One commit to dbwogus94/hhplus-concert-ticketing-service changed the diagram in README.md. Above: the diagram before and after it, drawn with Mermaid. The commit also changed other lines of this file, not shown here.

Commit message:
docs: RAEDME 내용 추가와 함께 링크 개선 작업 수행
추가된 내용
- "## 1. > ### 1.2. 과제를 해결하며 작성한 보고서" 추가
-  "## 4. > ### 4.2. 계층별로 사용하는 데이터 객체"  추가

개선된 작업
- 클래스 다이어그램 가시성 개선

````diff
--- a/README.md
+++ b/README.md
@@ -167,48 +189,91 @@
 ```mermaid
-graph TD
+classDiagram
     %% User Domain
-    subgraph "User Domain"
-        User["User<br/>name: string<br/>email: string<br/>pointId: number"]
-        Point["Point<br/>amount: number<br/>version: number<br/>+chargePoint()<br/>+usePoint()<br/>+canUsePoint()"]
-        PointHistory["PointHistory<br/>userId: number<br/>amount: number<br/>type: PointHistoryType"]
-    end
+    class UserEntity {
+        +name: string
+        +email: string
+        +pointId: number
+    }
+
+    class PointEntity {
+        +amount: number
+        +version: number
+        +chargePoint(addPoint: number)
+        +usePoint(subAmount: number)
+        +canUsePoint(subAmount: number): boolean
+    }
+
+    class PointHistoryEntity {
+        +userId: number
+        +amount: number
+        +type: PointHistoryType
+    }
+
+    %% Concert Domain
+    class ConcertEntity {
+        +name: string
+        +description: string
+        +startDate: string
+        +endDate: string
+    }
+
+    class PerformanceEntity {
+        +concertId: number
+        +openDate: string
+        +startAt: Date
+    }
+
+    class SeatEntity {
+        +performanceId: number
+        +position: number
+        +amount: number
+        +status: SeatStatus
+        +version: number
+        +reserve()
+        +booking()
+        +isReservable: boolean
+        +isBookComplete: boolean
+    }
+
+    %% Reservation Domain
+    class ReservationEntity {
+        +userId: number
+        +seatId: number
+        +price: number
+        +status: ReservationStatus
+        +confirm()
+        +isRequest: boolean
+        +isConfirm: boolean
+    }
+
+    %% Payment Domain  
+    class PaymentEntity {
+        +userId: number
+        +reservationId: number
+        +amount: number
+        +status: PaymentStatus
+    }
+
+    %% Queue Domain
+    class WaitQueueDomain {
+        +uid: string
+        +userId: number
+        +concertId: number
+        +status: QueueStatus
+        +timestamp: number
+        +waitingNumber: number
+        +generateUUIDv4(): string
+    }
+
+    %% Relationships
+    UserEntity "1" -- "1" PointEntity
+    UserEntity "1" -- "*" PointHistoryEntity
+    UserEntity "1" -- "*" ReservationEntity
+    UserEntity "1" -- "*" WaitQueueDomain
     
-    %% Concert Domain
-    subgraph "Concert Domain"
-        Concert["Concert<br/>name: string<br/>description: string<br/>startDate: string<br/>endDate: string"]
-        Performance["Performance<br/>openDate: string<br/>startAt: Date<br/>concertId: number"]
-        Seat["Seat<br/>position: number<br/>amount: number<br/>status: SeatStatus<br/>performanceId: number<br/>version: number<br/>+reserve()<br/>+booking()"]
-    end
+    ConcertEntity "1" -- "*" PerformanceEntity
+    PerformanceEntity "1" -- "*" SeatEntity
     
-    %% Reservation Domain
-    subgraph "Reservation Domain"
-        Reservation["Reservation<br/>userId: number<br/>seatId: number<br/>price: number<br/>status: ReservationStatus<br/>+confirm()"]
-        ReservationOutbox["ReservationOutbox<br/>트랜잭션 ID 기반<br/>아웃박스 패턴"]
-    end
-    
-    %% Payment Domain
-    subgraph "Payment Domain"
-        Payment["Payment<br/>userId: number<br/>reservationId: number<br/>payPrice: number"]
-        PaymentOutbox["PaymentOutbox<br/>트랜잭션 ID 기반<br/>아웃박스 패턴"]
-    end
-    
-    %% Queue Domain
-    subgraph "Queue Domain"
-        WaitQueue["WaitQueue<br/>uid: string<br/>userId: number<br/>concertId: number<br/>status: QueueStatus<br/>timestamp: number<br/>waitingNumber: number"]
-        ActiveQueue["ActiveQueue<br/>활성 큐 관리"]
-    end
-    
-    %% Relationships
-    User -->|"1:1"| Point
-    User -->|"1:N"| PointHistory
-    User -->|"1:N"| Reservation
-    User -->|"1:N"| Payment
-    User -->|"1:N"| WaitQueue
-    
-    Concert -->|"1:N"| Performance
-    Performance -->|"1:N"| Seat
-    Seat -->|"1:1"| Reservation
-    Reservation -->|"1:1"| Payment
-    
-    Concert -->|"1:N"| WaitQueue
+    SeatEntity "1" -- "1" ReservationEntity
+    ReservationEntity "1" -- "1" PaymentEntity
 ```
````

———

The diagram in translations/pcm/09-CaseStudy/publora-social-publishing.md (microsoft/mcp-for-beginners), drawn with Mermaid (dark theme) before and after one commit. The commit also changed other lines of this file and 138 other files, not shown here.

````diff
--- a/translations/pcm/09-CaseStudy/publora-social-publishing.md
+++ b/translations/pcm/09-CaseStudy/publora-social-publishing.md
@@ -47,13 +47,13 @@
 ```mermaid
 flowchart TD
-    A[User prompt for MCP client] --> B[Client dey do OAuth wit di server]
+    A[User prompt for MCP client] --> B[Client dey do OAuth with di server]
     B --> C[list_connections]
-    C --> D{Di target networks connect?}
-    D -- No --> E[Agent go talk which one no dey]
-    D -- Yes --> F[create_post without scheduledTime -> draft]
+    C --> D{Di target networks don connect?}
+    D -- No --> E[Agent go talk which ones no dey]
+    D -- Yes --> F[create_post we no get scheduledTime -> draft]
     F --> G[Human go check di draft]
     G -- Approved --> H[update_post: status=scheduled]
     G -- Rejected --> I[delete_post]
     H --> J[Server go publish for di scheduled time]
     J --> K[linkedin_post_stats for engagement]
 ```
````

———

- **EXERCISE**
Search the entries for the string "boolean" and return each line where it turns up.

- **TASK RESPONSE**
+        +canUsePoint(subAmount: number): boolean
+        +isReservable: boolean
+        +isBookComplete: boolean
+        +isRequest: boolean
+        +isConfirm: boolean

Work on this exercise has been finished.